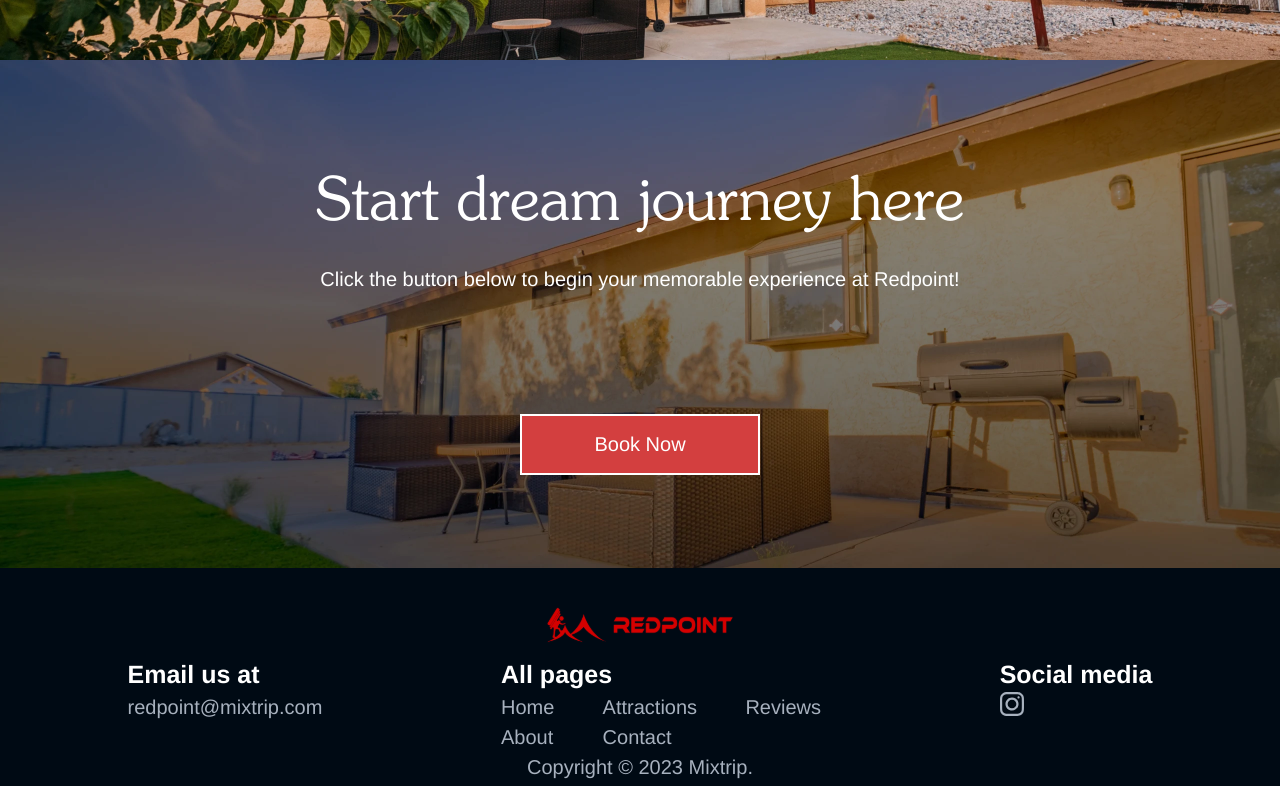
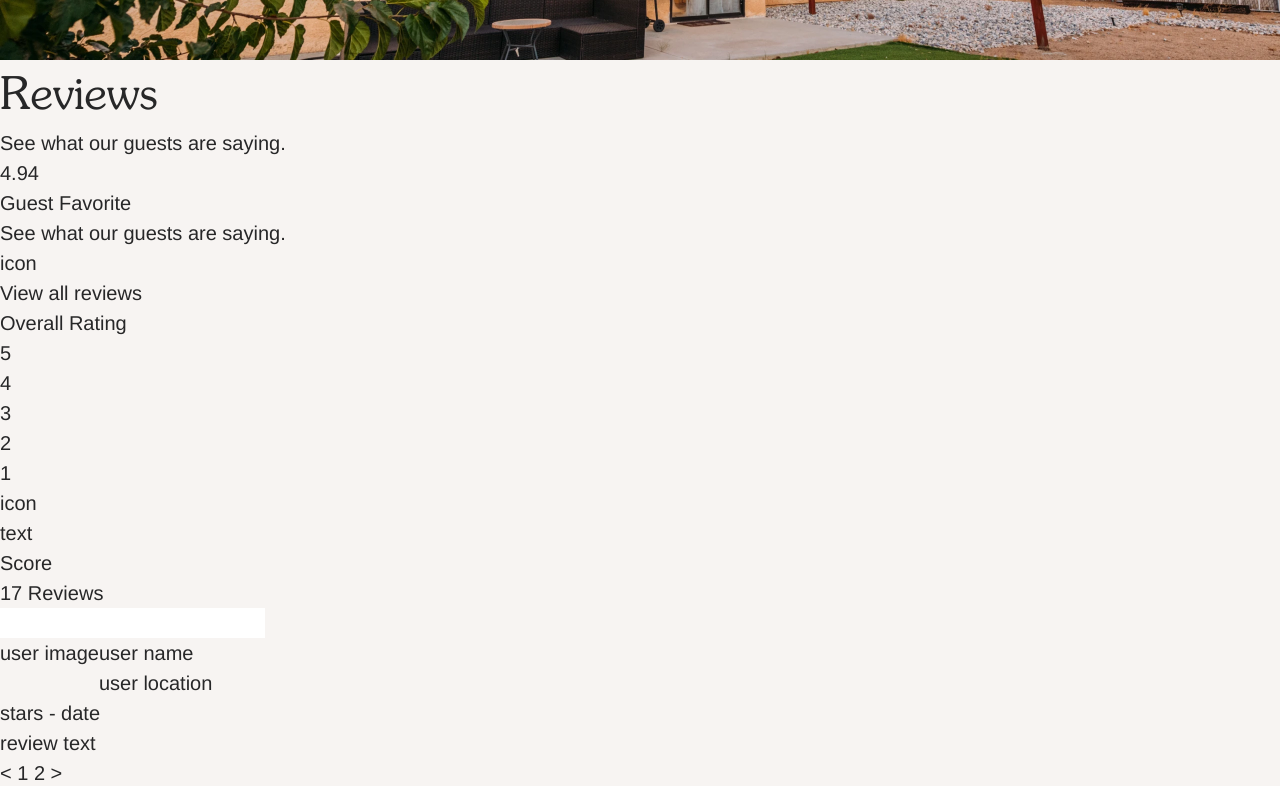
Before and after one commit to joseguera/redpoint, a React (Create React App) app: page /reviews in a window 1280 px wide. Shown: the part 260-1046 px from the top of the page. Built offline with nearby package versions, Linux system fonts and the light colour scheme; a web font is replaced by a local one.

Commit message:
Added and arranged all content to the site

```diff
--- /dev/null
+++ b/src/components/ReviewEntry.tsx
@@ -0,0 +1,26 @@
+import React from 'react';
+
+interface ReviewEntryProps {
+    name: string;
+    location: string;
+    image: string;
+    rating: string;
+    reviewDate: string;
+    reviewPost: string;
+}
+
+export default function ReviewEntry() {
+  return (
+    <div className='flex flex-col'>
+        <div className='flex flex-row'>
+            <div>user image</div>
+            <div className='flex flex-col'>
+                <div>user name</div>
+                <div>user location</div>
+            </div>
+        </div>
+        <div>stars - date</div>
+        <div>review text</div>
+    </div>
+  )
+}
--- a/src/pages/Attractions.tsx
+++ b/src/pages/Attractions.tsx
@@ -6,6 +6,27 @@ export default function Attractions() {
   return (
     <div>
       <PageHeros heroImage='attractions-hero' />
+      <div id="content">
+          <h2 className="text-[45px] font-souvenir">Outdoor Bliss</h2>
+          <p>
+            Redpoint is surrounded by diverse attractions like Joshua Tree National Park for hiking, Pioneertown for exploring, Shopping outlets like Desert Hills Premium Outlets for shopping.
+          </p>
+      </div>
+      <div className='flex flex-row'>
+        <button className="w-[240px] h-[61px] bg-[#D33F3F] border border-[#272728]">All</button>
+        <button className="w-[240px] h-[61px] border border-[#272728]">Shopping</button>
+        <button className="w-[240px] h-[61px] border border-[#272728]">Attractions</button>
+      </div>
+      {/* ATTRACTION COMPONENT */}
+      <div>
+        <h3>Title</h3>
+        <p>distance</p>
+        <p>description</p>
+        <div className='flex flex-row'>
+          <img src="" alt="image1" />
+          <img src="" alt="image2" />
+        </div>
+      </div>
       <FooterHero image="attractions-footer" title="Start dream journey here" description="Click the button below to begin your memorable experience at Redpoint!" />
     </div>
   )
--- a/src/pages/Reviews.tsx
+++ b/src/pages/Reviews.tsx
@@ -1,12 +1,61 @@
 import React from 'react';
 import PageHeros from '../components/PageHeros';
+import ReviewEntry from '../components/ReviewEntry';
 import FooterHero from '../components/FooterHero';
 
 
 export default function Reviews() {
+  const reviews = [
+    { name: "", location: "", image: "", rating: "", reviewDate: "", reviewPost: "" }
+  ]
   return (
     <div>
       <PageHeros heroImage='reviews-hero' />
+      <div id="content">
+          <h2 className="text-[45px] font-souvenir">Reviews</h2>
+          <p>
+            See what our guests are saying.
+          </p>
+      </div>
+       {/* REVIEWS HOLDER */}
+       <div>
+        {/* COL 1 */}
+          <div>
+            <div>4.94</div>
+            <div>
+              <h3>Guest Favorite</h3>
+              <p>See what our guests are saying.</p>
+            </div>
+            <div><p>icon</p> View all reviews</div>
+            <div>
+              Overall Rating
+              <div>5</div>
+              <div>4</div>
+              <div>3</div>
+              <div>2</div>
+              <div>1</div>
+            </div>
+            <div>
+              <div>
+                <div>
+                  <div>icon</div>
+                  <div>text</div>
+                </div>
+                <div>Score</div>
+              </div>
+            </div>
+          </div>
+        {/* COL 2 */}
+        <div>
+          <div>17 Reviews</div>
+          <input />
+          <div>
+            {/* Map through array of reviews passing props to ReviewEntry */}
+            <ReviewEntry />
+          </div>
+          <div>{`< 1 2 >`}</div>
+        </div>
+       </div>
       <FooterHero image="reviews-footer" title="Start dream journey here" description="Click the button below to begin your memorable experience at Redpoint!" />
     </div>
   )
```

▶ [WORK ITEM] Give every entry again verbatim, with no pictures.

▶ [OUTPUT BELOW]
Before and after one commit to joseguera/redpoint, a React (Create React App) app: page /reviews in a window 1280 px wide. Shown: the part 260-1046 px from the top of the page. Built offline with nearby package versions, Linux system fonts and the light colour scheme; a web font is replaced by a local one.

Commit message:
Added and arranged all content to the site

```diff
--- /dev/null
+++ b/src/components/ReviewEntry.tsx
@@ -0,0 +1,26 @@
+import React from 'react';
+
+interface ReviewEntryProps {
+    name: string;
+    location: string;
+    image: string;
+    rating: string;
+    reviewDate: string;
+    reviewPost: string;
+}
+
+export default function ReviewEntry() {
+  return (
+    <div className='flex flex-col'>
+        <div className='flex flex-row'>
+            <div>user image</div>
+            <div className='flex flex-col'>
+                <div>user name</div>
+                <div>user location</div>
+            </div>
+        </div>
+        <div>stars - date</div>
+        <div>review text</div>
+    </div>
+  )
+}
--- a/src/pages/Attractions.tsx
+++ b/src/pages/Attractions.tsx
@@ -6,6 +6,27 @@ export default function Attractions() {
   return (
     <div>
       <PageHeros heroImage='attractions-hero' />
+      <div id="content">
+          <h2 className="text-[45px] font-souvenir">Outdoor Bliss</h2>
+          <p>
+            Redpoint is surrounded by diverse attractions like Joshua Tree National Park for hiking, Pioneertown for exploring, Shopping outlets like Desert Hills Premium Outlets for shopping.
+          </p>
+      </div>
+      <div className='flex flex-row'>
+        <button className="w-[240px] h-[61px] bg-[#D33F3F] border border-[#272728]">All</button>
+        <button className="w-[240px] h-[61px] border border-[#272728]">Shopping</button>
+        <button className="w-[240px] h-[61px] border border-[#272728]">Attractions</button>
+      </div>
+      {/* ATTRACTION COMPONENT */}
+      <div>
+        <h3>Title</h3>
+        <p>distance</p>
+        <p>description</p>
+        <div className='flex flex-row'>
+          <img src="" alt="image1" />
+          <img src="" alt="image2" />
+        </div>
+      </div>
       <FooterHero image="attractions-footer" title="Start dream journey here" description="Click the button below to begin your memorable experience at Redpoint!" />
     </div>
   )
--- a/src/pages/Reviews.tsx
+++ b/src/pages/Reviews.tsx
@@ -1,12 +1,61 @@
 import React from 'react';
 import PageHeros from '../components/PageHeros';
+import ReviewEntry from '../components/ReviewEntry';
 import FooterHero from '../components/FooterHero';
 
 
 export default function Reviews() {
+  const reviews = [
+    { name: "", location: "", image: "", rating: "", reviewDate: "", reviewPost: "" }
+  ]
   return (
     <div>
       <PageHeros heroImage='reviews-hero' />
+      <div id="content">
+          <h2 className="text-[45px] font-souvenir">Reviews</h2>
+          <p>
+            See what our guests are saying.
+          </p>
+      </div>
+       {/* REVIEWS HOLDER */}
+       <div>
+        {/* COL 1 */}
+          <div>
+            <div>4.94</div>
+            <div>
+              <h3>Guest Favorite</h3>
+              <p>See what our guests are saying.</p>
+            </div>
+            <div><p>icon</p> View all reviews</div>
+            <div>
+              Overall Rating
+              <div>5</div>
+              <div>4</div>
+              <div>3</div>
+              <div>2</div>
+              <div>1</div>
+            </div>
+            <div>
+              <div>
+                <div>
+                  <div>icon</div>
+                  <div>text</div>
+                </div>
+                <div>Score</div>
+              </div>
+            </div>
+          </div>
+        {/* COL 2 */}
+        <div>
+          <div>17 Reviews</div>
+          <input />
+          <div>
+            {/* Map through array of reviews passing props to ReviewEntry */}
+            <ReviewEntry />
+          </div>
+          <div>{`< 1 2 >`}</div>
+        </div>
+       </div>
       <FooterHero image="reviews-footer" title="Start dream journey here" description="Click the button below to begin your memorable experience at Redpoint!" />
     </div>
   )
```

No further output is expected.